The expected output is each line below containing "color", copied in full.

DATASET Start Marker

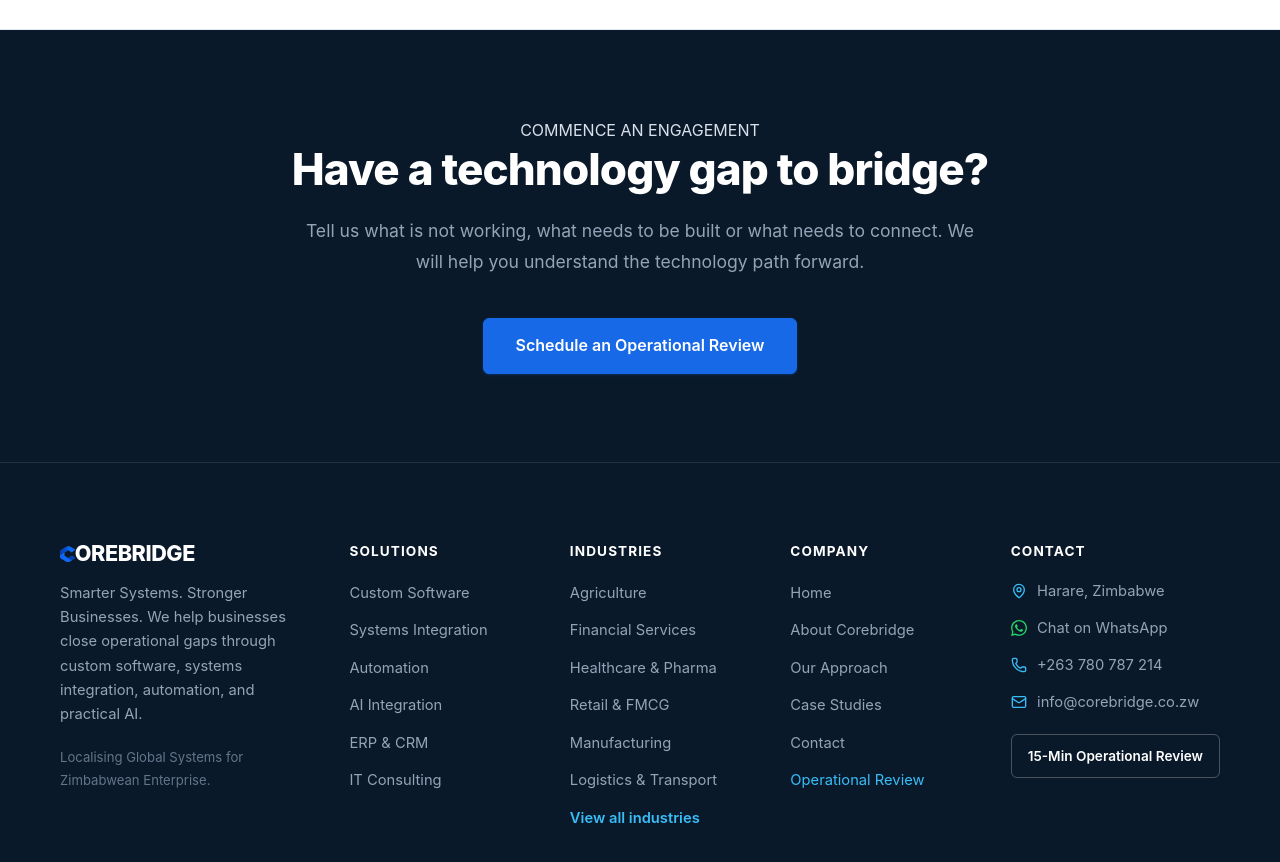
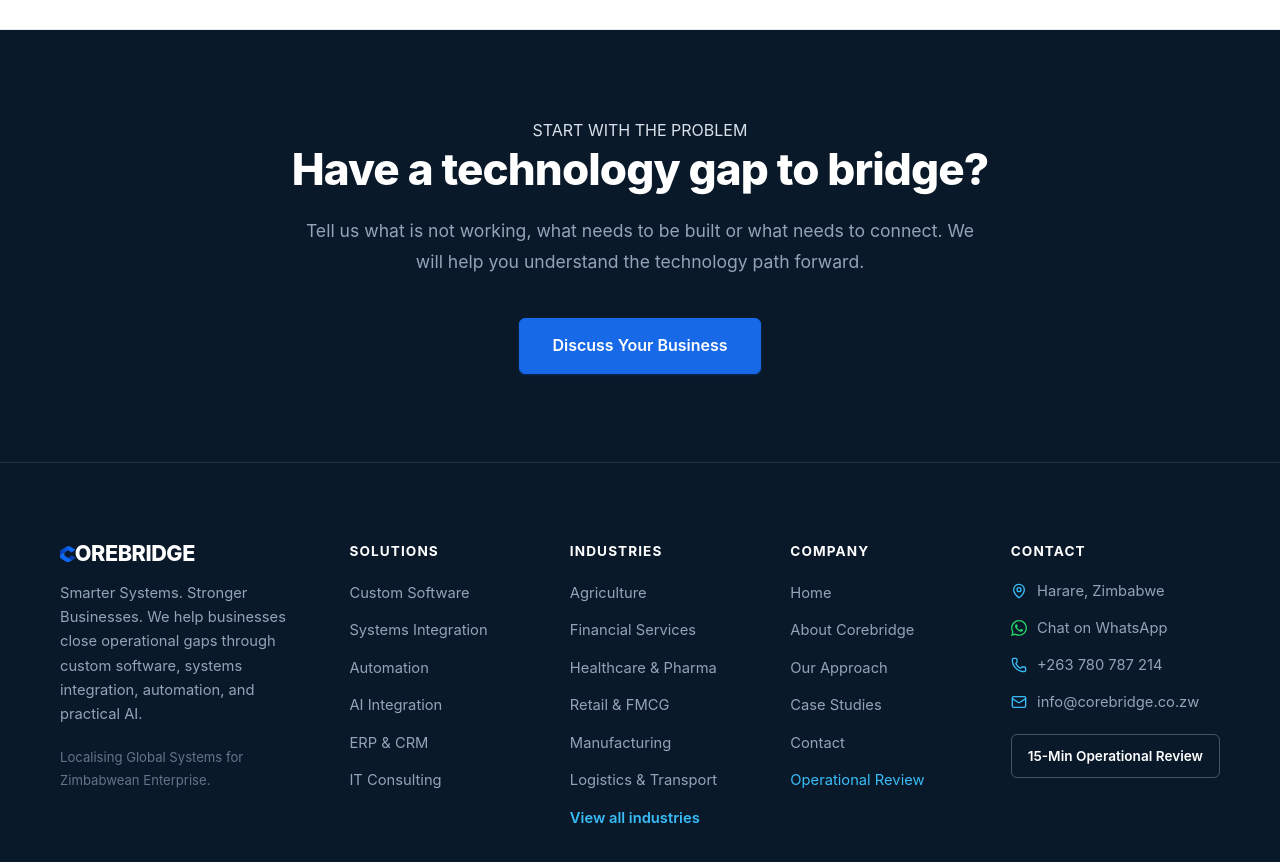
Before and after one commit to Jemade/CoreBridge, a React (Vite) app: page / in a window 1280 px wide. Shown: the part 8320-9182 px from the top of the page. Built offline with nearby package versions, Linux system fonts and the light colour scheme.

Commit message:
refine homepage closing CTA

```diff
--- a/src/sections/OperationalReviewCTASection.jsx
+++ b/src/sections/OperationalReviewCTASection.jsx
@@ -4,7 +4,7 @@ export default function OperationalReviewCTASection({ onOpenAudit }) {
   return (
     <section className="section" style={{ backgroundColor: "#0A1929", color: "var(--white)", padding: "5.5rem 0", textAlign: "center" }}>
       <div className="container" style={{ maxWidth: "780px", margin: "0 auto" }}>
-        <span className="eyebrow-dark">COMMENCE AN ENGAGEMENT</span>
+        <span className="eyebrow-dark">START WITH THE PROBLEM</span>
         <h2 style={{ fontSize: "clamp(2rem, 4vw, 2.75rem)", fontWeight: "800", color: "var(--white)", letterSpacing: "-0.02em", marginBottom: "1.25rem", lineHeight: "1.2" }}>
           Have a technology gap to bridge?
         </h2>
@@ -19,7 +19,7 @@ export default function OperationalReviewCTASection({ onOpenAudit }) {
             onClick={onOpenAudit}
             style={{ fontSize: "1rem", padding: "0.9rem 2rem", fontWeight: "600" }}
           >
-            Schedule an Operational Review
+            Discuss Your Business
           </button>
         </div>
       </div>
```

DATASET End Marker

* **EXPECTED OUTPUT**
     <section className="section" style={{ backgroundColor: "#0A1929", color: "var(--white)", padding: "5.5rem 0", textAlign: "center" }}>
         <h2 style={{ fontSize: "clamp(2rem, 4vw, 2.75rem)", fontWeight: "800", color: "var(--white)", letterSpacing: "-0.02em", marginBottom: "1.25rem", lineHeight: "1.2" }}>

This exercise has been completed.